The dream sequence takes place on the journey and we see the fantasy dream world of “A Midsummer Night’s Dream” in all its glory!
Above the stage are sleeping-car bunks (I was quite nervous when I saw one of these swaying precariously with the dancers on board!), a spacecraft on its way to the moon and a huge eye.
Outstanding performances were given by Kevin Poeung (Puck, the ballet master), Javier Torres (Lysander in love with Hermia), Tobias Batley (Demetrius, also in love with Hermia), Pippa Moore (Helena, in love with Demetrius), Martha Leebolt (Hermia, in love with Lysander), Hironao Takahashi (Artistic Director, in love with Hippolyta) and Antoinette Brooks-Daw (Hippolyta, in love with Theseus).
Northern Ballet

The romantic confusion is choreographed so very beautifully by Nixon, testing the splendid versatility of the dancers. He demands some breathtaking manoeuvres which are delivered seamlessly!
There are lots of comical instances especially when Helena literally throws herself at Demetrius and when Bottom turns into the donkey, executed very well by Darren Goldsmith.
Everything ends happily with everyone engaged to the correct person after they snap out of the dream and come back to reality.
Let yourself spend a couple of hours being transported into fairyland and go and see this production. You won’t be disappointed!!
Milton Keynes Theatre
Tue 20 May 2014 to Sat 24 May 2014
Tue - Sat 7.30pm, Thu & Sat 2.30pm
Tickets from £12 to £37.50
0844 871 7652
atgtickets.com/miltonkeynes
May 22nd

Rock of Ages at the Edinburgh Playhouse

By Cameron Lowe
Review by Christopher Lowe

Following a three-year run in London’s West End, audiences around the country will get the chance to enjoy ROCK OF AGES The Musical as it continues a UK tour arriving in Edinburgh from 19th - 24th May and Glasgow from 4th - 9th August.
Rock of Ages

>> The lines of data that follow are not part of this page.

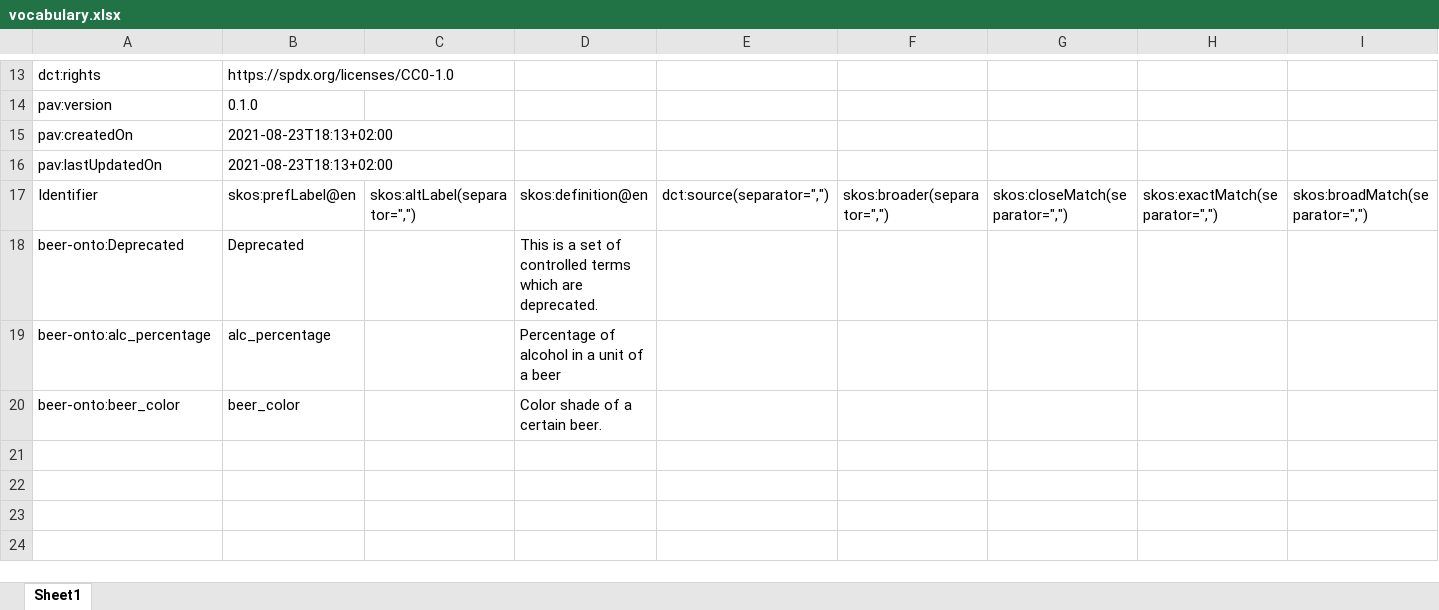
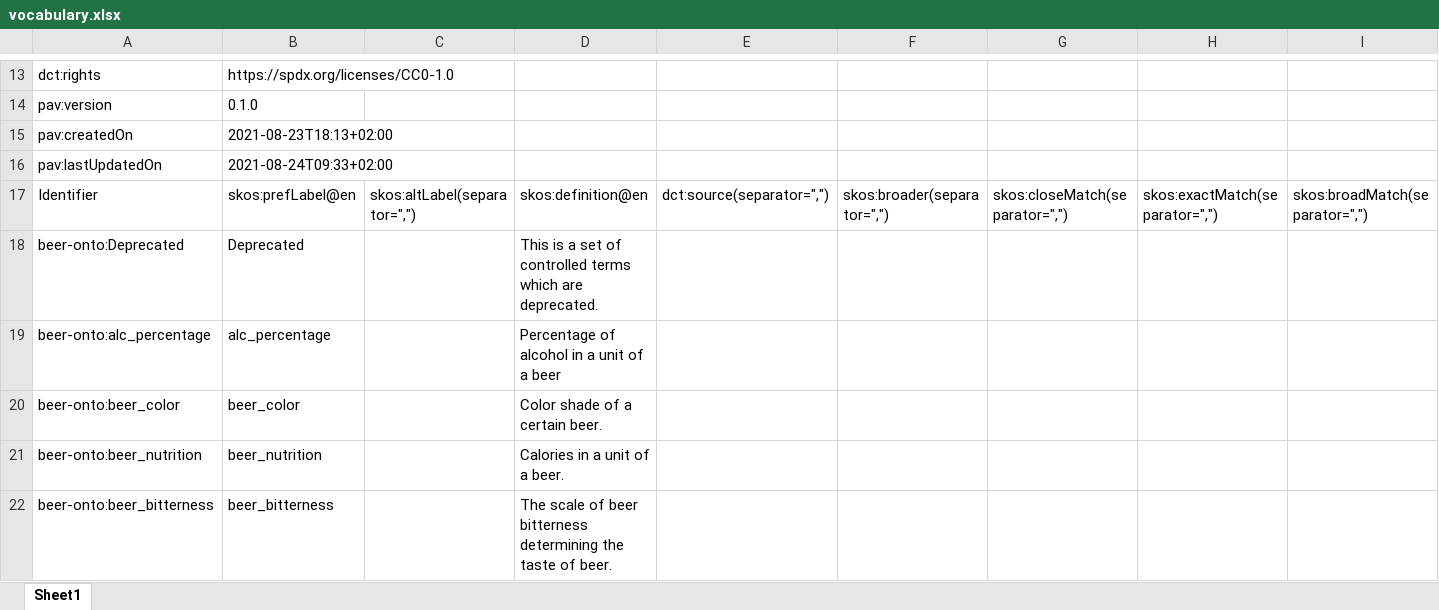
Before and after one commit to fair-data-collective/internal-m4m, an Excel workbook: vocabulary.xlsx, sheet Sheet1, drawn as a sheet; only a part is shown, gaps mark what is left out; values as stored, in another font and other column widths than the file's, no borders; rows hold the shown columns only; the diff names each change by its address in the sheet, - before the commit and + after, or states it on an @@ line.

```diff
--- a/vocabulary.xlsx (sheet Sheet1)
+++ b/vocabulary.xlsx (sheet Sheet1)
-B16: 2021-08-23T18:13+02:00
+B16: 2021-08-24T09:33+02:00
+row 21: beer-onto:beer_nutrition | beer_nutrition |  | Calories in a unit of a beer.
+row 22: beer-onto:beer_bitterness | beer_bitterness |  | The scale of beer bitterness determining the taste of beer.
```
Also changed, not shown: 4 other files.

Set in Hollywood’s Bourbon Room around the mid-to-late 80s, we follow young busboy Drew (Noel Sullivan), who dreams of being a rock star in his own glam-metal band.
He meets country-girl Sherrie (Cordelia Farnworth) – who, like thousands of other hopefuls, has just arrived in town with dreams of making it big.
Enter Stacee Jaxx a charismatic, sexually-charged, narcissistic rock singer who threatens to steal Sherrie away from Drew!
Noel Sullivan In the middle of all the chaos and the competing for young Sherrie’s affections, two German developers are trying to close down the bar and take over the strip!
Set in the late eighties, this is pure jukebox musical territory, with a playlist that is soft-rock to its carefully manicured core. ROCK OF AGES The Musical is the ultimate rock mix-tape musical, a hilarious story of dreams, love and - of course - rock.
A modern twist to the plot demonstrates that it knows exactly the demographic it is playing to. Here are strong female roles, with lots of skimpy outfits; this show is not for the faint hearted!
This 80s-themed hilarious musical features over 30 hair-raising tunes including: “Don’t Stop Believin’”, “We Built This City”, “The Final Countdown”, “Wanted Dead or Alive”, “Here I Go Again”, “Can’t Fight this Feeling” and “I Want To Know What Love Is”.
Rock of Ages is a kick ass musical filled with spandex , studs , skimpy outfits and a collaboration of some of the best rock ballads of all time! The music is delivered by astonishingly talented musicians who are the true stars of the show!
Grab your leather jacket, bring out the glitter and get ready to rock!
Monday 19 May 2014 – Saturday 24 May 2014
EDINBURGH PLAYHOUSE
http://www.atgtickets.com/edinburgh
Box Office: 0844 871 3014
Tickets: £10 - £37.50
Website: www.rockofagesmusical.co.uk